How X1 Social Discovery Uniquely Meets the Challenge of Social Media Evidence Collection

By John Patzakis
February 15, 2022

Social media and other web-based data is relevant to nearly every legal case and investigation. The high volume of relevant social media evidence means that lawyers are under an ethical duty of competence to address and account for it in their litigation and compliance matters. For this reason, there has been a strong demand for social media evidence collection software and services. However, Facebook, the most widely used social media platform, rolled out a completely new interface and data format last year for all of their 2.4 billion users. This broke every social media evidence tool on the market, causing a major disruption of eDiscovery and compliance workflows. In response to this major technical disruption, all other social media evidence collection tools either exited the market, changed their model to services, or provided flat file screen shots as their output…except for X1 Social Discovery.

X1 put in the work and R&D investment, so that its users would have post-level collection and parsing to ensure accuracy, key metadata collection, court authentication, and evidentiary completeness of the collected data. Nothing short of those capabilities are acceptable.

Flat file screen shots of social media are of limited value, as what they generally entail is a screenshot image file without metadata, other than what is visible on the image itself. This is problematic as there are many important but hidden metadata fields associated with social media posts that need to be parsed and populated into the appropriate fields associated with the post. Also, flat images do not enable effective text extraction, and it is impossible to cull, process, display, and apply analytics to flat file outputs in attorney review platforms such as Relativity. Associated comments to a post are not collected, or at best are truncated and not displayed in line.

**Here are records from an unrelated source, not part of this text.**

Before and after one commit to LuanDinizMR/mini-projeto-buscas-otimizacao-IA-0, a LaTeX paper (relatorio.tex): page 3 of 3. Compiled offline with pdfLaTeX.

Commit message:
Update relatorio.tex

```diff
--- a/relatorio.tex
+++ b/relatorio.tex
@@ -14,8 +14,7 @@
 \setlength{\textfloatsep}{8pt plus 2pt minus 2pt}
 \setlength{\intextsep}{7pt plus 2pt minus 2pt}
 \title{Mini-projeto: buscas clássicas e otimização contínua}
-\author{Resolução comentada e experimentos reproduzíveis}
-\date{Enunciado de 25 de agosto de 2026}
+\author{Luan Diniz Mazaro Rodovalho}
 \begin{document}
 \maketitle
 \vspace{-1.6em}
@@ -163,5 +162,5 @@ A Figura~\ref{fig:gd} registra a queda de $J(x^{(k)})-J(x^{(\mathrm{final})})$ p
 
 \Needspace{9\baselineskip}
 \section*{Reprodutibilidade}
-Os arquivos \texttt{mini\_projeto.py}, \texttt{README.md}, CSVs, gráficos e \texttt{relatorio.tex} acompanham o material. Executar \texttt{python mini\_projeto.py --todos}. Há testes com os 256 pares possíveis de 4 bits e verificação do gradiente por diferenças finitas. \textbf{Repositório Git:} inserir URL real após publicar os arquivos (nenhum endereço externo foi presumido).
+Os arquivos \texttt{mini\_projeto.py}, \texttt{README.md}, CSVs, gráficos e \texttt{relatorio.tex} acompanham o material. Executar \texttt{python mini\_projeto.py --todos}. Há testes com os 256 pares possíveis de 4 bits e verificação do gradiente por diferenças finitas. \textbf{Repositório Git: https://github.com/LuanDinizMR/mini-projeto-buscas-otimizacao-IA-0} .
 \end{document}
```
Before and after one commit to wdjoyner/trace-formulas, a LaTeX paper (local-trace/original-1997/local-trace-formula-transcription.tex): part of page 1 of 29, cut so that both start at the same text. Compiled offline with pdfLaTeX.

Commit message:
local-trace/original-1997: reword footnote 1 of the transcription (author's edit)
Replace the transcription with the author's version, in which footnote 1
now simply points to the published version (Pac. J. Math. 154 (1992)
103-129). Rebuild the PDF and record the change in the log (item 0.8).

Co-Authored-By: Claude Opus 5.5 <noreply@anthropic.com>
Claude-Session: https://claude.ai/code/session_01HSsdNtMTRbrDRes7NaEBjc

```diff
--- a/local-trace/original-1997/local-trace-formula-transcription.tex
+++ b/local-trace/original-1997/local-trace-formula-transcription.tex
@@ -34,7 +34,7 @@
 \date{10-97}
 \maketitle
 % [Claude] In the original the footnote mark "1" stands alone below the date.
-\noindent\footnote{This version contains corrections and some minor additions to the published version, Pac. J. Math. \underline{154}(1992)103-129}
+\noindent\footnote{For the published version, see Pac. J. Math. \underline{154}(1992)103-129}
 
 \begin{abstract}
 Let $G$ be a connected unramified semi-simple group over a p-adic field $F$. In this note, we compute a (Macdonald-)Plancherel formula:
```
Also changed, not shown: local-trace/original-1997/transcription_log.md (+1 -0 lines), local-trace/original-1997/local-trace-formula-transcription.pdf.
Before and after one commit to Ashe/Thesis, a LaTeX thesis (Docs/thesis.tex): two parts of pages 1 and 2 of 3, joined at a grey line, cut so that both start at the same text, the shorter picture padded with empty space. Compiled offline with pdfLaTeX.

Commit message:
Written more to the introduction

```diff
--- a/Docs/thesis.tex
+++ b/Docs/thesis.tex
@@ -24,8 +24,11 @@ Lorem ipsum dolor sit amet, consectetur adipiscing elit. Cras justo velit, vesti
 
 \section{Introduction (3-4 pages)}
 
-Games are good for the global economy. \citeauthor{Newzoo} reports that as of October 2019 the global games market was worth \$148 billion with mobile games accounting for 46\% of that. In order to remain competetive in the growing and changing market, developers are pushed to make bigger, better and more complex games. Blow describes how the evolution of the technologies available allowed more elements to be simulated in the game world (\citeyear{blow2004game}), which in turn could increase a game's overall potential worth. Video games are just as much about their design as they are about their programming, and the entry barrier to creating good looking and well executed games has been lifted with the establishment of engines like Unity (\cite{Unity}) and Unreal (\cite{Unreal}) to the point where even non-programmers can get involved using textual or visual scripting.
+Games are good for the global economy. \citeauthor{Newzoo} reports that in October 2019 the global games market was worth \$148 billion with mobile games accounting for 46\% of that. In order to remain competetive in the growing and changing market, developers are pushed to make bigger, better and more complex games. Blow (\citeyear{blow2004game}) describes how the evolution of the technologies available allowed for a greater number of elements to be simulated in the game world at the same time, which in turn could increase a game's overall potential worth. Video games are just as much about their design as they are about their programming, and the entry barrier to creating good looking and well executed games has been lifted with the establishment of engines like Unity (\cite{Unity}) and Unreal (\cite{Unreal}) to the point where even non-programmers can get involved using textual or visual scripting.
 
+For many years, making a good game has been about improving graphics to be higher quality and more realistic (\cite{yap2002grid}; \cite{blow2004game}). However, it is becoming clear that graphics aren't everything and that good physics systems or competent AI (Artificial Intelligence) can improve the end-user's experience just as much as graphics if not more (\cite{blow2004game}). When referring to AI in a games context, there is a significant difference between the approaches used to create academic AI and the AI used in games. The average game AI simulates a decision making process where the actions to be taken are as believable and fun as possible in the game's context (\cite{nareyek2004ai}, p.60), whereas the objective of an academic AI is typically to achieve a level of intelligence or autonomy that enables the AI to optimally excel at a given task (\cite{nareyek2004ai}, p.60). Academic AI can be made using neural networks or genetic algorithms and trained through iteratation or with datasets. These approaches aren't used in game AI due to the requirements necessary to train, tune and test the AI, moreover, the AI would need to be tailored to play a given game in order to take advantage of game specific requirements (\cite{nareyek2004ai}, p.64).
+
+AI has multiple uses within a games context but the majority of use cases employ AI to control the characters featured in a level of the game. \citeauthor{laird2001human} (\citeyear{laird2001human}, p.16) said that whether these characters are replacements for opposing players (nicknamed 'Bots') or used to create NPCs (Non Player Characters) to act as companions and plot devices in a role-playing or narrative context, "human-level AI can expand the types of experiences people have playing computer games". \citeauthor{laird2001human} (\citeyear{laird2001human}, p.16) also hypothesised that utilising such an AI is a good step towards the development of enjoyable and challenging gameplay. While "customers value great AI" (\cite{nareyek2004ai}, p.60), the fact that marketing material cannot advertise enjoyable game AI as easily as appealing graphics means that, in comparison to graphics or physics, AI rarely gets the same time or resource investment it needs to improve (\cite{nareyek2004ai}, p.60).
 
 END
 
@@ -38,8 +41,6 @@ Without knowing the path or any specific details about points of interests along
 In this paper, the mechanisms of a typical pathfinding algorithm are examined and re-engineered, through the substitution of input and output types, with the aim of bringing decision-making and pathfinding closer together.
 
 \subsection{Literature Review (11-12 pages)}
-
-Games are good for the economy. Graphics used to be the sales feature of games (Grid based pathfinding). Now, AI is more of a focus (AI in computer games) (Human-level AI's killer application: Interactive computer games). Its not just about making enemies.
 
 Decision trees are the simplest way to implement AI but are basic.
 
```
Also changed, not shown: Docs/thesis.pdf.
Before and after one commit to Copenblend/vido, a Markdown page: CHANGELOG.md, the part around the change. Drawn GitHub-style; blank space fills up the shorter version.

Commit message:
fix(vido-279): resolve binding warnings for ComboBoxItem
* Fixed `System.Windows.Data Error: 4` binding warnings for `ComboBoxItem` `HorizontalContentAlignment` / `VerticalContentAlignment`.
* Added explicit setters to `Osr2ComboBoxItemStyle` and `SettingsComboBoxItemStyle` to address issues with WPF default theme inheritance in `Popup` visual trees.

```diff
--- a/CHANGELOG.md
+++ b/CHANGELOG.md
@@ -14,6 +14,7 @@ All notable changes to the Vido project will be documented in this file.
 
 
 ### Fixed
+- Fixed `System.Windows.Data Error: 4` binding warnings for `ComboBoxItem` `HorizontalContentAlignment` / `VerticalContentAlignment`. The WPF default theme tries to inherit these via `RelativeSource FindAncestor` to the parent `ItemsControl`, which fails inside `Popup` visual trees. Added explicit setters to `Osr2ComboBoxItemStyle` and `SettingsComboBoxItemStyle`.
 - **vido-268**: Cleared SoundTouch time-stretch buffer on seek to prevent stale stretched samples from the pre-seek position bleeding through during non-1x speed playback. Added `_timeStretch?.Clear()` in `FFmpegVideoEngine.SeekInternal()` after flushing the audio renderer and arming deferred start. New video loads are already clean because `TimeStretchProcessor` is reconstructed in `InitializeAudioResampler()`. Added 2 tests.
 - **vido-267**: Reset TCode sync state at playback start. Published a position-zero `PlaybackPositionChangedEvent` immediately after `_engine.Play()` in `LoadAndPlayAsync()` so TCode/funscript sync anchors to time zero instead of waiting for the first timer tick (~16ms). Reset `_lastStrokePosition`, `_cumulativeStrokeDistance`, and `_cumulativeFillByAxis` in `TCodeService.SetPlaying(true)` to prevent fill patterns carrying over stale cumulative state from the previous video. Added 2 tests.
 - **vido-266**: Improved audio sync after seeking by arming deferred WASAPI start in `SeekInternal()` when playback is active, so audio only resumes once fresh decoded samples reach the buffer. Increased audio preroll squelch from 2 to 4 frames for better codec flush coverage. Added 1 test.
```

Conversely, post-level native collection of social media is ideal, because it enables the collection of the social media post as a parent item with all associated metadata and comments preserved and displayed inline. This will enable the automated generation of robust load files that include date stamps and other key metadata, extracted text for searching, family post identification and associated comments. Additionally, post-level hash values can be readily generated at the point of collection for evidentiary authentication.  All this enables a very fluid and scalable workflow that dramatically reduces downstream processing and review platform upload costs.

The importance of this distinction was clearly underscored by the court’s decision in Edwards v. Junior State of America Foundation, No. 4:19-CV-140-SDJ, (US Dist. CT, E.D. Texas April 23, 2021), which applied the best evidence rule to social media evidence. The plaintiffs’ had sought to offer screenshots as evidence of the Facebook communications instead of the deleted native files. The court ruled that the metadata and full context of the native files were essential to satisfy the Best Evidence Rule. The court held that screenshots were not an output that accurately reflected the substance and context of the native file, since they could not show that the messages were authentic, nor could they “be used to prove that (the Plaintiff) sent the Facebook Messages contained in the screenshots.” Failure to produce the native files prejudiced the Defendants “of the ability to substantiate or refute the authenticity of the alleged Messages.” In a key passage the court states:

Here, the screenshots will not suffice as an “original” because the screenshots are not an “output” that “accurately” reflect the information. Only native files can ensure authenticity. Additionally, although the Best Evidence Rule allows for an original “photograph” to prove the contents of the photograph, this does not mean that the screenshot here can be used to prove that Harper sent the Facebook Messages contained in the screenshots.

Edwards demonstrates that the collection and preservation of full native social media posts is vital to both that evidence’s authentication and obtaining the full context and substance of the posts under the Best Evidence Rule. The court found that screenshots, which truncate social media posts and omit key metadata, do not suffice. As a result, attorneys should be aware that courts are unlikely to find that screenshots alone are sufficient to authenticate a social media post and will likely insist on the native files.

X1 Social Discovery is the only eDiscovery solution to provide post-level parsing for Facebook timeline posts in the new Facebook format, as well as for Twitter feeds. To learn more about this important functionality, please contact us for more information.